The first mentoring session is conducted in person and consists of information and discussions about migration, with a focus on urban destinations in general and Dakar specifically. The exact content can be found in the appendix of the pre-analysis plan and was structured in nine sections:
1) Introduction to the mentoring session and a summary of the mentor's own migration history;
2) Statistics-based description of work opportunities as the primary reason to migrate within Senegal, and information on the typical earnings of migrants in comparison to non-migrants, together with a note on the typical cost items of migrants in urban areas and their higher prices;
3) Information about migrants' experiences with respect to the journey, work opportunities at destination, friends and social life at destination, and living conditions and accommodation at destination, all grounded in our prior survey estimates, as discussed below;
4) Discussion of the most common concerns about migration of people like the participant, again based on our prior survey results;
5) Advice on how to find housing at destination;
6) Comprehensive suggestions for how to find work at destination, and written specifics for complimentary job search support and coaching services (the session's longest section, providing information applicable to all urban centers as well as precise details about industrial clusters with potential employers, daily labor markets and support services available in Dakar);
7) Information about using bank or mobile money accounts for savings;
8) Tips on how to stay safe at destination; and
9) A recap of the session contents and transfer of a printed summary flyer.
The flyer contains an abbreviated version of the information about how to find housing, work, and coaching and job search assistance. We use icons, in addition to text, that were used during the mentoring session in order to maximize the flyer's usefulness for illiterate participants.
Statistical estimates shown to participants are drawn from an analysis of our survey data collected during the pre-intervention phase of this project. Figures are tailored to the target populations from which we draw representative samples: Rural villages and their residents across Senegal as well as in each of our three focus departments of Kaolack, Matam, and Sedhiou. This means that participants in a focus department received statistical estimates for their particular department, while participants elsewhere received national estimates. Qualitative insights shared with treated participants reflect focus group discussions with mentors, who are migrants in Dakar, as well as discussions with local stakeholders and partners.
Overall the in-person session lasts approximately 45 minutes. All sections of the mentoring session encourage active processing and engage the participant through graphical elements/icons, activities, questions, and discussion points.
The second mentoring session is conducted over the phone by the same mentors that implemented the first session. The second mentoring session does not provide new information but consists of an extensive recap of the contents of the first mentoring session, engagement with the participants' thoughts and questions about these materials, and a discussion of any potential migration intentions or plans of participants. Similar to the initial mentoring interaction, the second session contains a series of questions designed to maximize participants' active engagement with intervention content. The flyer is again shared with participants, this time in a digital format, preferably via WhatsApp or otherwise by way of four short text messages providing a high-level summary.
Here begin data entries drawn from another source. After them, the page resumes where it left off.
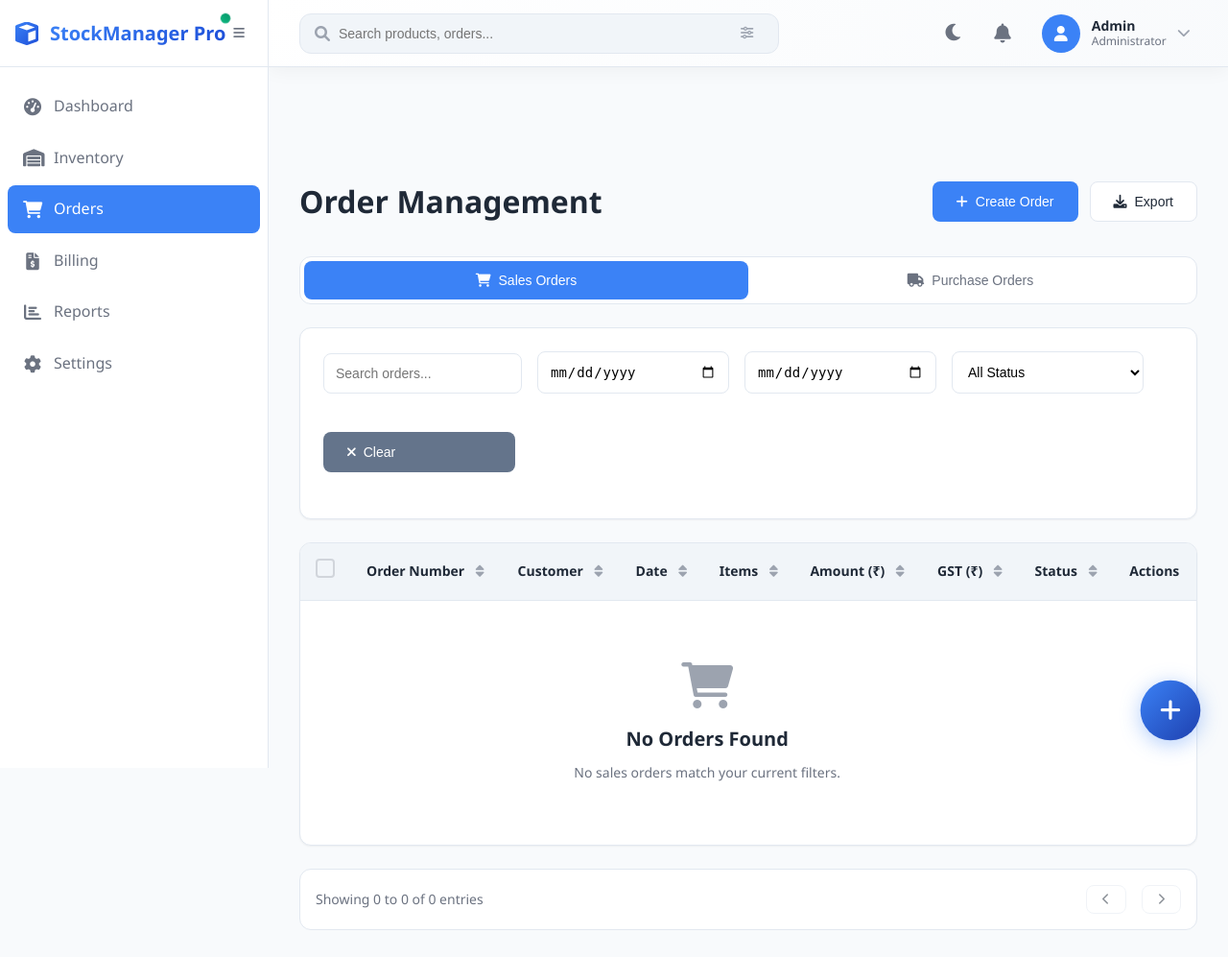
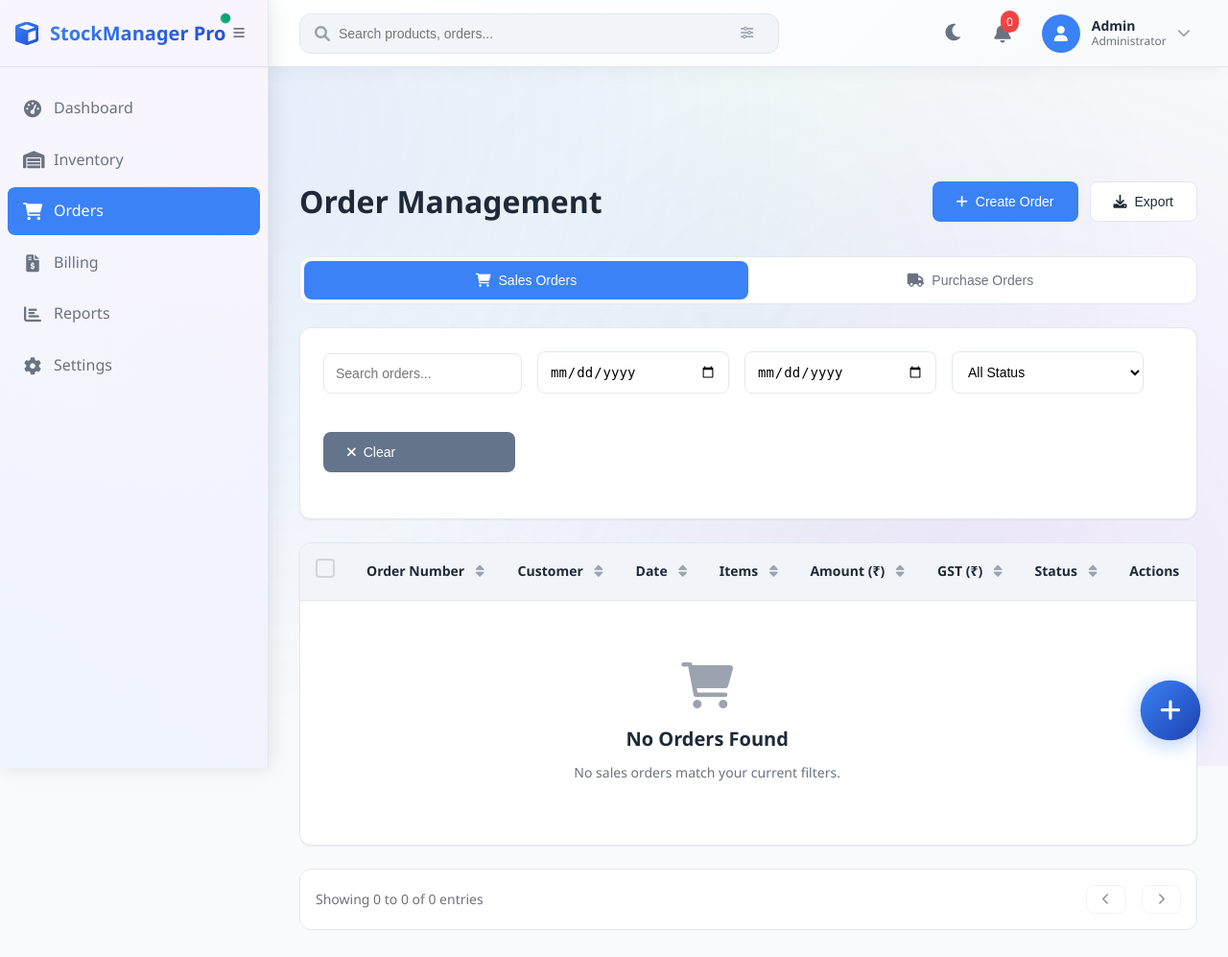
Before and after one commit to princetech89/Stockmanager, a Flask app: page /orders in a window 1280 px wide. Shown: the top 997 px of the page at 96% size. Run offline with Flask 3, Linux system fonts and the light colour scheme; data that the repository does not hold is empty; some libraries are stand-ins or nearby versions.

Commit message:
Add interactive background theme and animated sidebar with auto-close features
Implements a dynamic background theme with gradient overlays and animations. Enhances the sidebar with CSS transitions, hover effects, and a collapsing animation. Adds JavaScript logic for automatic sidebar and side-panel closing on outside clicks or ESC key press, and introduces an inactivity timer for collapsing the sidebar on desktop.

Replit-Commit-Author: Agent
Replit-Commit-Session-Id: 3c84da16-9522-499a-a124-ca96d75df32d
Replit-Commit-Checkpoint-Type: full_checkpoint
Replit-Commit-Screenshot-Url: https://storage.googleapis.com/screenshot-production-us-central1/8bf2b591-8a4b-4a07-9400-866cbd546c35/3c84da16-9522-499a-a124-ca96d75df32d/uRfM4Xw

```diff
--- a/static/css/style.css
+++ b/static/css/style.css
@@ -135,29 +135,132 @@
 
 body {
     font-family: 'Segoe UI', Tahoma, Geneva, Verdana, sans-serif;
-    background-color: var(--bg-secondary);
+    background: var(--bg-secondary);
     color: var(--text-primary);
     line-height: 1.6;
     animation: var(--animation-fade);
-}
-
-/* Sidebar Styles */
+    position: relative;
+    overflow-x: hidden;
+}
+
+/* Interactive Background Theme */
+body::before {
+    content: '';
+    position: fixed;
+    top: 0;
+    left: 0;
+    right: 0;
+    bottom: 0;
+    background: radial-gradient(circle at 20% 20%, rgba(59, 130, 246, 0.1) 0%, transparent 50%),
+                radial-gradient(circle at 80% 80%, rgba(147, 51, 234, 0.1) 0%, transparent 50%),
+                radial-gradient(circle at 60% 40%, rgba(16, 185, 129, 0.05) 0%, transparent 50%);
+    pointer-events: none;
+    z-index: -1;
+    animation: backgroundFloat 20s ease-in-out infinite;
+}
+
+body::after {
+    content: '';
+    position: fixed;
+    top: 0;
+    left: 0;
+    right: 0;
+    bottom: 0;
+    background: linear-gradient(45deg, transparent 48%, rgba(255,255,255,0.02) 49%, rgba(255,255,255,0.02) 51%, transparent 52%);
+    background-size: 30px 30px;
+    pointer-events: none;
+    z-index: -1;
+    animation: diagonalMove 15s linear infinite;
+    opacity: 0.3;
+}
+
+@keyframes backgroundFloat {
+    0%, 100% {
+        transform: translateY(0) scale(1);
+    }
+    25% {
+        transform: translateY(-20px) scale(1.05);
+    }
+    50% {
+        transform: translateY(10px) scale(0.95);
+    }
+    75% {
+        transform: translateY(-10px) scale(1.02);
+    }
+}
+
+@keyframes diagonalMove {
+    0% {
+        transform: translateX(-30px) translateY(-30px);
+    }
+    100% {
+        transform: translateX(0px) translateY(0px);
+    }
+}
+
+/* Enhanced Sidebar with Animations */
 .sidebar {
     position: fixed;
     top: 0;
     left: 0;
     width: var(--sidebar-width);
     height: 100vh;
-    background: var(--bg-primary);
+    background: linear-gradient(180deg, var(--bg-primary) 0%, var(--bg-secondary) 100%);
     border-right: 1px solid var(--border-color);
     z-index: 1000;
-    transition: var(--transition);
+    transition: all 0.4s cubic-bezier(0.25, 0.8, 0.25, 1);
     display: flex;
     flex-direction: column;
+    box-shadow: 2px 0 20px rgba(0,0,0,0.1);
+    backdrop-filter: blur(10px);
+}
+
+.sidebar::before {
+    content: '';
+    position: absolute;
+    top: 0;
+    left: 0;
+    right: 0;
+    bottom: 0;
+    background: linear-gradient(45deg, rgba(59, 130, 246, 0.05), rgba(147, 51, 234, 0.05));
+    opacity: 0;
+    transition: opacity 0.3s ease;
+    pointer-events: none;
+}
+
+.sidebar:hover::before {
+    opacity: 1;
 }
 
 .sidebar.collapsed {
     width: var(--sidebar-collapsed-width);
+    transform: translateX(0);
+}
+
+.sidebar.collapsed .nav-text {
+    opacity: 0;
+    transform: translateX(-20px);
+    transition: all 0.3s ease;
+}
+
+.sidebar.collapsed .nav-link {
+    justify-content: center;
+    padding: 0.75rem;
+    position: relative;
+}
+
+.sidebar.collapsed .nav-link:hover .nav-text {
+    position: absolute;
+    left: 60px;
+    top: 50%;
+    transform: translateY(-50%);
+    background: var(--bg-primary);
+    padding: 8px 12px;
+    border-radius: var(--radius-md);
+    box-shadow: var(--shadow-lg);
+    white-space: nowrap;
+    opacity: 1;
+    z-index: 1001;
 }
 
 .sidebar-header {
@@ -267,8 +370,39 @@ body {
     padding: 0.75rem 1rem;
     color: var(--text-secondary);
     text-decoration: none;
-    transition: var(--transition);
-    border-radius: 0;
+    transition: all 0.3s cubic-bezier(0.25, 0.8, 0.25, 1);
+    border-radius: var(--radius-md);
+    margin: 0.125rem 0.5rem;
+    position: relative;
+    overflow: hidden;
+}
+
+.nav-link::before {
+    content: '';
+    position: absolute;
+    left: 0;
+    top: 0;
+    width: 4px;
+    height: 100%;
+    background: var(--primary-color);
+    transform: scaleY(0);
+    transform-origin: bottom;
+    transition: transform 0.3s ease;
+}
+
+.nav-link:hover::before,
+.nav-link.active::before {
+    transform: scaleY(1);
+}
+
+.nav-link i {
+    transition: all 0.3s ease;
+}
+
+.nav-link:hover i {
+    transform: scale(1.1) rotate(5deg);
+    color: var(--primary-color);
+}
     margin: 0 0.5rem;
     border-radius: var(--radius-md);
 }
@@ -306,7 +440,7 @@ body {
     margin-left: var(--sidebar-collapsed-width);
 }
 
-/* Top Navigation */
+/* Enhanced Top Navigation with Animations */
 .topbar {
     background: linear-gradient(135deg, rgba(255,255,255,0.95), rgba(248,250,252,0.95));
     backdrop-filter: blur(20px);
@@ -321,6 +455,28 @@ body {
     z-index: 100;
     box-shadow: 0 2px 20px rgba(0,0,0,0.05);
     animation: slideInFromTop 0.8s ease-out;
+    transition: all 0.3s ease;
+}
+
+.topbar:hover {
+    box-shadow: 0 4px 30px rgba(0,0,0,0.15);
+    transform: translateY(-1px);
+}
+
+.topbar::before {
+    content: '';
+    position: absolute;
+    top: 0;
+    left: 0;
+    right: 0;
+    height: 2px;
+    background: linear-gradient(90deg, var(--primary-color), var(--secondary-color), var(--primary-color));
+    opacity: 0;
+    transition: opacity 0.3s ease;
+}
+
+.topbar:hover::before {
+    opacity: 1;
 }
 
 .topbar-left {
--- a/static/js/main.js
+++ b/static/js/main.js
@@ -52,27 +52,78 @@ class StockManagementApp {
             this.handleResize();
         });
 
-        // Handle clicks outside modal
+        // Auto-close functionality
         document.addEventListener('click', (e) => {
+            // Close modal on backdrop click
             if (e.target.classList.contains('modal')) {
                 this.closeModal();
             }
-        });
 
-        // Handle ESC key for modals
-        document.addEventListener('keydown', (e) => {
-            if (e.key === 'Escape') {
-                this.closeModal();
+            // Auto-close sidebar on outside click (mobile)
+            if (window.innerWidth <= 1024) {
+                if (!this.sidebar.contains(e.target) && !this.sidebarToggle.contains(e.target)) {
+                    if (!this.sidebar.classList.contains('collapsed')) {
+                        this.collapseSidebar();
+                    }
+                }
+            }
+
+            // Auto-close side panels on outside click
+            const sidePanel = document.querySelector('.side-panel.active');
+            if (sidePanel && !sidePanel.contains(e.target) && !e.target.closest('.btn-primary')) {
+                if (window.inventoryManager && window.inventoryManager.closeSidePanel) {
+                    window.inventoryManager.closeSidePanel();
+                }
             }
         });
 
-        // Profile menu dropdown
+        // Enhanced ESC key handling
+        document.addEventListener('keydown', (e) => {
+            if (e.key === 'Escape') {
+                // Close modals first
+                this.closeModal();
+
+                // Close side panels
+                const sidePanel = document.querySelector('.side-panel.active');
+                if (sidePanel && window.inventoryManager && window.inventoryManager.closeSidePanel) {
+                    window.inventoryManager.closeSidePanel();
+                }
+
+                // Collapse sidebar on mobile
+                if (window.innerWidth <= 1024 && !this.sidebar.classList.contains('collapsed')) {
+                    this.collapseSidebar();
+                }
+            }
+        });
+
+        // Profile menu dropdown with animation
         const profileMenu = document.querySelector('.profile-menu');
         if (profileMenu) {
-            profileMenu.addEventListener('click', () => {
+            profileMenu.addEventListener('click', (e) => {
+                e.stopPropagation();
                 this.toggleProfileDropdown();
             });
         }
+
+        // Auto-close on inactivity (optional)
+        let inactivityTimer;
+        const resetInactivityTimer = () => {
+            clearTimeout(inactivityTimer);
+            inactivityTimer = setTimeout(() => {
+                // Auto-collapse sidebar after 5 minutes of inactivity on desktop
+                if (window.innerWidth > 1024 && !this.sidebar.classList.contains('collapsed')) {
+                    this.collapseSidebar();
+                }
+            }, 300000); // 5 minutes
+        };
+
+        // Reset timer on user activity
+        document.addEventListener('mousemove', resetInactivityTimer);
+        document.addEventListener('keypress', resetInactivityTimer);
+        document.addEventListener('click', resetInactivityTimer);
+
+        resetInactivityTimer(); // Initialize timer
+    }
     }
 
     toggleSidebar() {
@@ -80,7 +131,39 @@ class StockManagementApp {
         const isCollapsed = this.sidebar.classList.contains('collapsed');
         localStorage.setItem('sidebarCollapsed', isCollapsed);
 
+        // Add smooth animation
+        this.sidebar.style.transform = isCollapsed ? 'translateX(-10px)' : 'scale(1.02)';
+        setTimeout(() => {
+            this.sidebar.style.transform = '';
+        }, 200);
+
         // Update tooltips
+        this.updateTooltips();
+    }
+
+    collapseSidebar() {
+        this.sidebar.classList.add('collapsed');
+        localStorage.setItem('sidebarCollapsed', 'true');
+
+        // Add smooth animation
+        this.sidebar.style.transform = 'scale(0.98)';
+        setTimeout(() => {
+            this.sidebar.style.transform = '';
+        }, 300);
+
+        this.updateTooltips();
+    }
+
+    expandSidebar() {
+        this.sidebar.classList.remove('collapsed');
+        localStorage.setItem('sidebarCollapsed', 'false');
+
+        // Add smooth animation
+        this.sidebar.style.transform = 'scale(1.02)';
+        setTimeout(() => {
+            this.sidebar.style.transform = '';
+        }, 300);
+
         this.updateTooltips();
     }
 
```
The mentoring intervention is implemented in two variations. The first variant (treatment 1) is the intervention as described so far. In the second variant (treatment 2), a local discussant/endorser is added to the first in-person mentoring session. The local discussant is someone who has migrated within the previous five years, has expressed his intent to migrate again in the future, is in the same demographic as our target population (male, between 18 and 40 years old), and occupies a non-peripheral place in the village's social network. We identify potential local discussants by drawing randomly from the set of study participants that meet these conditions. Prior to the mentoring session, the local discussant receives a briefing about the mentoring purpose, content, and his role in the meeting; is asked to add evidence and information based on his own migration experiences; and is tasked to be available for follow-up discussions or questions from the participant after the scheduled meeting. The local discussant receives a small monetary compensation for each mentoring session he attends.